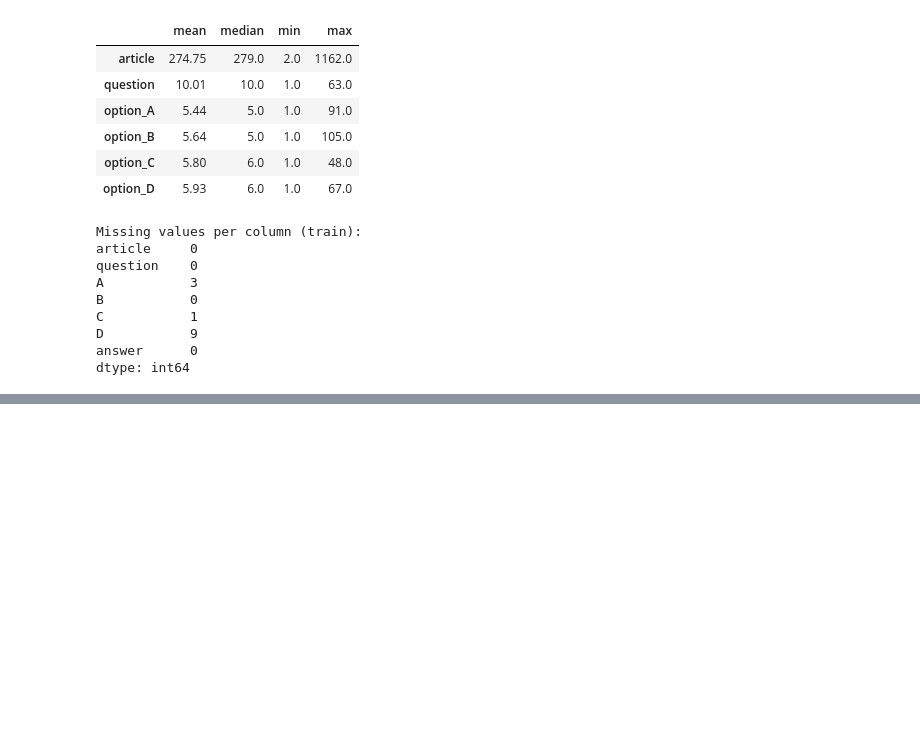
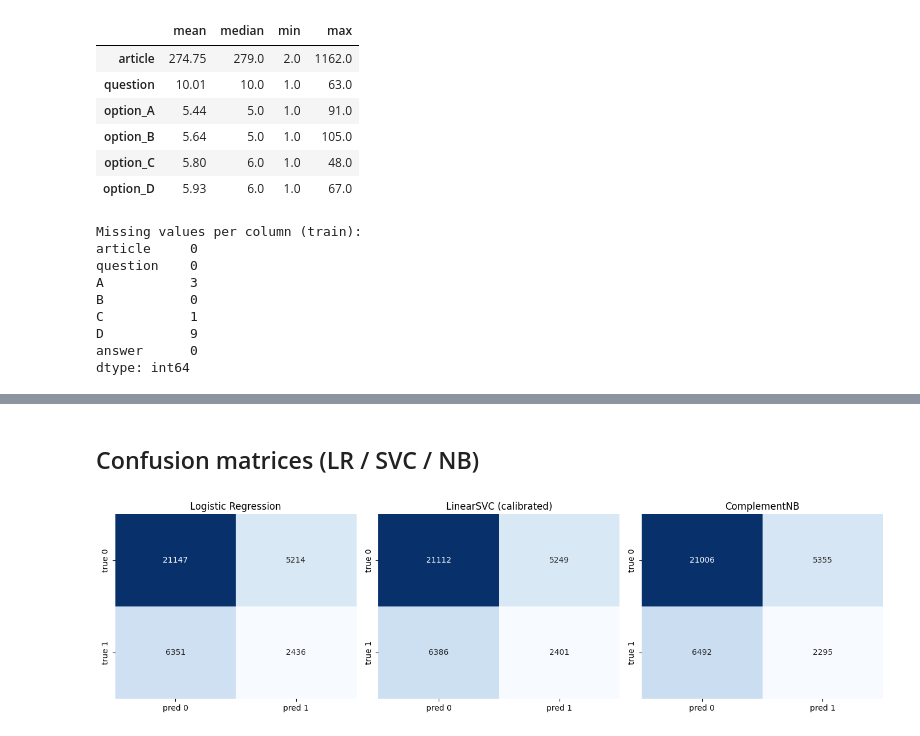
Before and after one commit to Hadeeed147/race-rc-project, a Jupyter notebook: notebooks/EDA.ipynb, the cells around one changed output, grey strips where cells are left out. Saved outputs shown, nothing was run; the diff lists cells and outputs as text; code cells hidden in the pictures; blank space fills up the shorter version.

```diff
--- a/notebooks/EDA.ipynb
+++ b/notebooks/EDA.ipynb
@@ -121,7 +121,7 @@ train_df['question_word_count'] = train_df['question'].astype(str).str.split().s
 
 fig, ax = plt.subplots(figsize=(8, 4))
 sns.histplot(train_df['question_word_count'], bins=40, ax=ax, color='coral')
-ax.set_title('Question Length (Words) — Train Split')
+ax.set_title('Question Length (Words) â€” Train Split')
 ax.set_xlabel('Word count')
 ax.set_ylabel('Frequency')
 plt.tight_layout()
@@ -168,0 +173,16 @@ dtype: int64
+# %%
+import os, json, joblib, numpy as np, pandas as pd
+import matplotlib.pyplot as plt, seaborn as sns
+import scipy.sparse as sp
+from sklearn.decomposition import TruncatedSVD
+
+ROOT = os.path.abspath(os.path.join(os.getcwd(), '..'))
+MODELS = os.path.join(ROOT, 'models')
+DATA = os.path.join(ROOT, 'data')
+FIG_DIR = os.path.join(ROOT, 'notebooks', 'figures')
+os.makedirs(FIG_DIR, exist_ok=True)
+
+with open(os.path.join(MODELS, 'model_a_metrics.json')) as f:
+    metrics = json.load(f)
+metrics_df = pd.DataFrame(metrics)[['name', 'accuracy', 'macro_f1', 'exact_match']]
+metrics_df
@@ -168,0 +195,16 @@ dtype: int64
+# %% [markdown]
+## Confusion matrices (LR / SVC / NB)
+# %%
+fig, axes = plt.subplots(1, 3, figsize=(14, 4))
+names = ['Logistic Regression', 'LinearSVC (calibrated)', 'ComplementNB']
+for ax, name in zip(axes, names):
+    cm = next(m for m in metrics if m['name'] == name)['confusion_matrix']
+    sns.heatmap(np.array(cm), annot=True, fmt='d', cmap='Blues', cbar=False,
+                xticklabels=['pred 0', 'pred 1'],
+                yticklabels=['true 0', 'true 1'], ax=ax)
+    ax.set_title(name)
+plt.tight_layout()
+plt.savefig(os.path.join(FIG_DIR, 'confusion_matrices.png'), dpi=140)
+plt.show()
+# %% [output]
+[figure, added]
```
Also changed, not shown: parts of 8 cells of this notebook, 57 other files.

* * * * * * *

▶ [Work item]:
Every line above that includes the word "notebooks" must appear in the answer.

▶ [Answer for this exercise]:
Before and after one commit to Hadeeed147/race-rc-project, a Jupyter notebook: notebooks/EDA.ipynb, the cells around one changed output, grey strips where cells are left out. Saved outputs shown, nothing was run; the diff lists cells and outputs as text; code cells hidden in the pictures; blank space fills up the shorter version.
--- a/notebooks/EDA.ipynb
+++ b/notebooks/EDA.ipynb
+FIG_DIR = os.path.join(ROOT, 'notebooks', 'figures')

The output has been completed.